* [Requirement]: Exactly as written, copy the lines that run from the start of the data below to the line containing "Also changed, not shown: parts of 4", both ends included.

* [Supplied records]:
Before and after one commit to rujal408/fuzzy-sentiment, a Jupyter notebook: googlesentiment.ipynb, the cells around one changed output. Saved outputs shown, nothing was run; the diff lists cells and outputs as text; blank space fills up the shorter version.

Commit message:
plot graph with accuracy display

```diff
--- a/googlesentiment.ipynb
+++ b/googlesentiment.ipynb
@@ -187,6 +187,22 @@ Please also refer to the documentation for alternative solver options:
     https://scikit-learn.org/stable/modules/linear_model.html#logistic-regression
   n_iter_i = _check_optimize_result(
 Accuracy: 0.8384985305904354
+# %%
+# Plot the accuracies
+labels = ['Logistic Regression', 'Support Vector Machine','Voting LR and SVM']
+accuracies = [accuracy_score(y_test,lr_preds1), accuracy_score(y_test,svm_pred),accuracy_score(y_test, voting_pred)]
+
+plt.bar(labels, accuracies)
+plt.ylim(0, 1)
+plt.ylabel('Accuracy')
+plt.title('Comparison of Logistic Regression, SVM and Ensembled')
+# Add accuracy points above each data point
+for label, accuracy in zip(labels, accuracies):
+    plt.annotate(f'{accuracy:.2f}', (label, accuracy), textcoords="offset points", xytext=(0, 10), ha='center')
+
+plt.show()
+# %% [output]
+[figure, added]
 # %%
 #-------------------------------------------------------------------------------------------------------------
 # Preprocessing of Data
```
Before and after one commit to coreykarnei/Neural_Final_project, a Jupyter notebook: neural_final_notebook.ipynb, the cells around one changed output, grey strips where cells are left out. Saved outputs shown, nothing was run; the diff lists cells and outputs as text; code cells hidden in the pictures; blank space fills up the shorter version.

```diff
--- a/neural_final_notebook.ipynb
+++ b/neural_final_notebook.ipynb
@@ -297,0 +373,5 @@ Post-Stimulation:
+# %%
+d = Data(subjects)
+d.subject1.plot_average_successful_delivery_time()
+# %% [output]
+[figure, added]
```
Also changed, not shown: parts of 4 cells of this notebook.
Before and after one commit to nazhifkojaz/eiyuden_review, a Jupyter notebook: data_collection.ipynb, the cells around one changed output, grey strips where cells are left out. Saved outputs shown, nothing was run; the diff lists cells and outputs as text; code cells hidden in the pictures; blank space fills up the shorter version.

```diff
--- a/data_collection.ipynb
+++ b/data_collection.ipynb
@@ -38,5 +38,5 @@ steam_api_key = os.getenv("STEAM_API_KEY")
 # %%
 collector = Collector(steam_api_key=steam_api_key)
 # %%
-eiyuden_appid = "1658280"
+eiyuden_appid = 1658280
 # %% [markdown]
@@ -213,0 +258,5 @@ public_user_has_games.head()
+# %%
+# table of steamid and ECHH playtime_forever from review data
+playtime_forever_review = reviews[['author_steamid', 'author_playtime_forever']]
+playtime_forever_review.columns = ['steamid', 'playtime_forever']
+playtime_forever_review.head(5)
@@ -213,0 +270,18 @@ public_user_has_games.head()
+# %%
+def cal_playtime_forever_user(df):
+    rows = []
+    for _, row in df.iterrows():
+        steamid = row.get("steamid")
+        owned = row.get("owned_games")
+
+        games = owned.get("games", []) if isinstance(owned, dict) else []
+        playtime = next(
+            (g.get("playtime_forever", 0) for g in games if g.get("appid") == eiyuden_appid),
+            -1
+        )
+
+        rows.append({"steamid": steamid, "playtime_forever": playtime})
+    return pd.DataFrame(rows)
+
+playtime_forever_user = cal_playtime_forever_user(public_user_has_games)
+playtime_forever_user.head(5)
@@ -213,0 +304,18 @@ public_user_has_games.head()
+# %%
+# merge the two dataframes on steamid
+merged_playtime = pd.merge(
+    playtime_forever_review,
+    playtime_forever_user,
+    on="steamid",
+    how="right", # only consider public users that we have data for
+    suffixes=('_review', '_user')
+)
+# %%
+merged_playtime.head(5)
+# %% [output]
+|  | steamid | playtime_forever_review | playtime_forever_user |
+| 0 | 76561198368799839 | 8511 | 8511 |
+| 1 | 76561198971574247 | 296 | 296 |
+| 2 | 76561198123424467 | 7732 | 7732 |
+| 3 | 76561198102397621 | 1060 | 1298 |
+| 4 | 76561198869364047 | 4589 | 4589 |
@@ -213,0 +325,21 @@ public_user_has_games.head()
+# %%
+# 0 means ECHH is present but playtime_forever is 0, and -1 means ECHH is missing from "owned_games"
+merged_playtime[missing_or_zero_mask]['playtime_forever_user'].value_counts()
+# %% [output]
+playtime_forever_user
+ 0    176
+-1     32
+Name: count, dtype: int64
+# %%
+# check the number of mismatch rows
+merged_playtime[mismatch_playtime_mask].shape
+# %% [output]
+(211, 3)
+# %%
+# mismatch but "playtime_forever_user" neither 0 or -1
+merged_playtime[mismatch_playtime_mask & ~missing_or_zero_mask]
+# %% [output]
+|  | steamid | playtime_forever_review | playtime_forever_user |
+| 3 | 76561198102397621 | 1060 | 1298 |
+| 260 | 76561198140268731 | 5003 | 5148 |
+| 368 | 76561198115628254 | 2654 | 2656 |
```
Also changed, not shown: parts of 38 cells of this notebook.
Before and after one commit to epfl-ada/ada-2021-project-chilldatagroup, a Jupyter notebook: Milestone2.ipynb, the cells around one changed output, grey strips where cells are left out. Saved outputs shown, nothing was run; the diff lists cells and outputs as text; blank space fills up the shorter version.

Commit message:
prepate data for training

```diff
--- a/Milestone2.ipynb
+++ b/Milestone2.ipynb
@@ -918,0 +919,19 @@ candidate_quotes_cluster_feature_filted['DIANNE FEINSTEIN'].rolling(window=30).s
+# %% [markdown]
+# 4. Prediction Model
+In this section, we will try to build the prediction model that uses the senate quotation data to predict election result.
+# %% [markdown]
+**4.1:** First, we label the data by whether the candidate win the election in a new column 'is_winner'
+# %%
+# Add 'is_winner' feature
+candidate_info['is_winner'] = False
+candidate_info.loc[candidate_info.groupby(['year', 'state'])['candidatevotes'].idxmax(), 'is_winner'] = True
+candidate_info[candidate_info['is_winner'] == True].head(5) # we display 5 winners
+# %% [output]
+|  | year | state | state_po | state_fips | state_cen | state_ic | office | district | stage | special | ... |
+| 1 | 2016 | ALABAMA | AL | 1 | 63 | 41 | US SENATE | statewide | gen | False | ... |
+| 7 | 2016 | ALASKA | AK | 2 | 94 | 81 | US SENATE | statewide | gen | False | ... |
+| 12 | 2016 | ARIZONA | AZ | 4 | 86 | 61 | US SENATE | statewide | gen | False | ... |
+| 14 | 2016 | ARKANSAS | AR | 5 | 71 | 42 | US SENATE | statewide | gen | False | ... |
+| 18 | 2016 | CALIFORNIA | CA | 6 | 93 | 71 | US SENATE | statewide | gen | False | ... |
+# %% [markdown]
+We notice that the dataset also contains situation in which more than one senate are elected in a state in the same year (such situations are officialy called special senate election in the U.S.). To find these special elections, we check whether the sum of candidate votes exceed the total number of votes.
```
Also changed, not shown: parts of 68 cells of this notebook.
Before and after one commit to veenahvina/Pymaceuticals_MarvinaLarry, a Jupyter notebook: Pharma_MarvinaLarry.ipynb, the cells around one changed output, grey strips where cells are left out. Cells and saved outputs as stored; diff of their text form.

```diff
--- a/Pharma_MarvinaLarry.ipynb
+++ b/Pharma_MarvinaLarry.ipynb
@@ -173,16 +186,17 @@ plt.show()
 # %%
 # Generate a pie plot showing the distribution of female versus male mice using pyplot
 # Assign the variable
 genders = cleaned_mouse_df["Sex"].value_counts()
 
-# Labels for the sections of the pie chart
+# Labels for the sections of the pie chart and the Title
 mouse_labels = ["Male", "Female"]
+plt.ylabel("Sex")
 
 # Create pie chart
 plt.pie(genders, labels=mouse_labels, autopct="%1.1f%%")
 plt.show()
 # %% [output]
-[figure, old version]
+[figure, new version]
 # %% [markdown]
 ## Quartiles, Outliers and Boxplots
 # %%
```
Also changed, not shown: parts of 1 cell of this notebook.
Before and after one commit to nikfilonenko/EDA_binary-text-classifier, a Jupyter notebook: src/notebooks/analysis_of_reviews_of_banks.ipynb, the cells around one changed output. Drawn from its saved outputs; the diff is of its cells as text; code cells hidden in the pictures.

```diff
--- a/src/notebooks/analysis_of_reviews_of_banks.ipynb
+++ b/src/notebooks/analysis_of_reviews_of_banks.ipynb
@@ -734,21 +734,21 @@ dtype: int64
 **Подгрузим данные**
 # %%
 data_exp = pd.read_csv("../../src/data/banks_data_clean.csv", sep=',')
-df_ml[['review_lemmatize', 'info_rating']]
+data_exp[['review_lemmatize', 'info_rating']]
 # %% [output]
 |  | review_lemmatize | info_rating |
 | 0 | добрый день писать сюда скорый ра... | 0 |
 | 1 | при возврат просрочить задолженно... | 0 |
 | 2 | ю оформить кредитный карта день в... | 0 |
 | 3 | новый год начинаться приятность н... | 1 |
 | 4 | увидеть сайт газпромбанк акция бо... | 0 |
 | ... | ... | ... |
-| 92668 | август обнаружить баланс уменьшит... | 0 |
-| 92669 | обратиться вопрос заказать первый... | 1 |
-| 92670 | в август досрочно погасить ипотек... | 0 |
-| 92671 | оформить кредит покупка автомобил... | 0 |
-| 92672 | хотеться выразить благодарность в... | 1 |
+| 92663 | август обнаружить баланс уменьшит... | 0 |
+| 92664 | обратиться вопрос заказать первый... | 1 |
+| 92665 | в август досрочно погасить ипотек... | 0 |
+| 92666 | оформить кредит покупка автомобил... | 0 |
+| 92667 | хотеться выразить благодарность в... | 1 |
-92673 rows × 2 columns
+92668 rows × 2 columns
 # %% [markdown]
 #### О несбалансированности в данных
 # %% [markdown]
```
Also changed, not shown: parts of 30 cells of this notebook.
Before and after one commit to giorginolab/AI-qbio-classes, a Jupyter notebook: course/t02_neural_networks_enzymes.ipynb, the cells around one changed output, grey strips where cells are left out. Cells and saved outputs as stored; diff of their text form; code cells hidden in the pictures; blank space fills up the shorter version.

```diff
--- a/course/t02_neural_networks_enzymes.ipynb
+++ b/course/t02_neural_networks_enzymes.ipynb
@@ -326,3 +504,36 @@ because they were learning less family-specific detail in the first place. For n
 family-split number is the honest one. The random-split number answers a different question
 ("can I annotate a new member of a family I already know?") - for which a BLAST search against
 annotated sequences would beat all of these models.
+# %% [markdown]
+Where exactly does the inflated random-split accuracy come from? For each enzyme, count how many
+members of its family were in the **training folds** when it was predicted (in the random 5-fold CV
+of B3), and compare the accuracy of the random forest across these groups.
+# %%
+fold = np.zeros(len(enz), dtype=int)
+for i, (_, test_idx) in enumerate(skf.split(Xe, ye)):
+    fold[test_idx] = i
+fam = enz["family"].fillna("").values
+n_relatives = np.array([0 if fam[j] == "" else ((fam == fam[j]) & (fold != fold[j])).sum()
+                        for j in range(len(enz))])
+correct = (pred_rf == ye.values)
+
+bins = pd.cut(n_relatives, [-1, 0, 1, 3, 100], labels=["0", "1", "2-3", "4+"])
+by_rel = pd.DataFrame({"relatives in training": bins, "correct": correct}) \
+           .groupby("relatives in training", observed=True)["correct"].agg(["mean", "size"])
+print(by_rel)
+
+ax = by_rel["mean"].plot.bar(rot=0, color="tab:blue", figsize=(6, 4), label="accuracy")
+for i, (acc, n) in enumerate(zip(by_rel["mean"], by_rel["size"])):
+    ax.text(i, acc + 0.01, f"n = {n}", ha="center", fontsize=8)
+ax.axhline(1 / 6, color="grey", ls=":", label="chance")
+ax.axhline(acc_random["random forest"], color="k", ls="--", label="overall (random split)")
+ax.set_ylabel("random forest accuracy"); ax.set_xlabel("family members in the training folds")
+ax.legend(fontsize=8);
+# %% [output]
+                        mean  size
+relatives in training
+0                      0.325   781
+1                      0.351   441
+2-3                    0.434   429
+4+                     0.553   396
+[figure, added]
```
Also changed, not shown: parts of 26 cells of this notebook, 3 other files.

* [Result of this exercise]:
Before and after one commit to rujal408/fuzzy-sentiment, a Jupyter notebook: googlesentiment.ipynb, the cells around one changed output. Saved outputs shown, nothing was run; the diff lists cells and outputs as text; blank space fills up the shorter version.

Commit message:
plot graph with accuracy display

```diff
--- a/googlesentiment.ipynb
+++ b/googlesentiment.ipynb
@@ -187,6 +187,22 @@ Please also refer to the documentation for alternative solver options:
     https://scikit-learn.org/stable/modules/linear_model.html#logistic-regression
   n_iter_i = _check_optimize_result(
 Accuracy: 0.8384985305904354
+# %%
+# Plot the accuracies
+labels = ['Logistic Regression', 'Support Vector Machine','Voting LR and SVM']
+accuracies = [accuracy_score(y_test,lr_preds1), accuracy_score(y_test,svm_pred),accuracy_score(y_test, voting_pred)]
+
+plt.bar(labels, accuracies)
+plt.ylim(0, 1)
+plt.ylabel('Accuracy')
+plt.title('Comparison of Logistic Regression, SVM and Ensembled')
+# Add accuracy points above each data point
+for label, accuracy in zip(labels, accuracies):
+    plt.annotate(f'{accuracy:.2f}', (label, accuracy), textcoords="offset points", xytext=(0, 10), ha='center')
+
+plt.show()
+# %% [output]
+[figure, added]
 # %%
 #-------------------------------------------------------------------------------------------------------------
 # Preprocessing of Data
```
Before and after one commit to coreykarnei/Neural_Final_project, a Jupyter notebook: neural_final_notebook.ipynb, the cells around one changed output, grey strips where cells are left out. Saved outputs shown, nothing was run; the diff lists cells and outputs as text; code cells hidden in the pictures; blank space fills up the shorter version.

```diff
--- a/neural_final_notebook.ipynb
+++ b/neural_final_notebook.ipynb
@@ -297,0 +373,5 @@ Post-Stimulation:
+# %%
+d = Data(subjects)
+d.subject1.plot_average_successful_delivery_time()
+# %% [output]
+[figure, added]
```
Also changed, not shown: parts of 4 cells of this notebook.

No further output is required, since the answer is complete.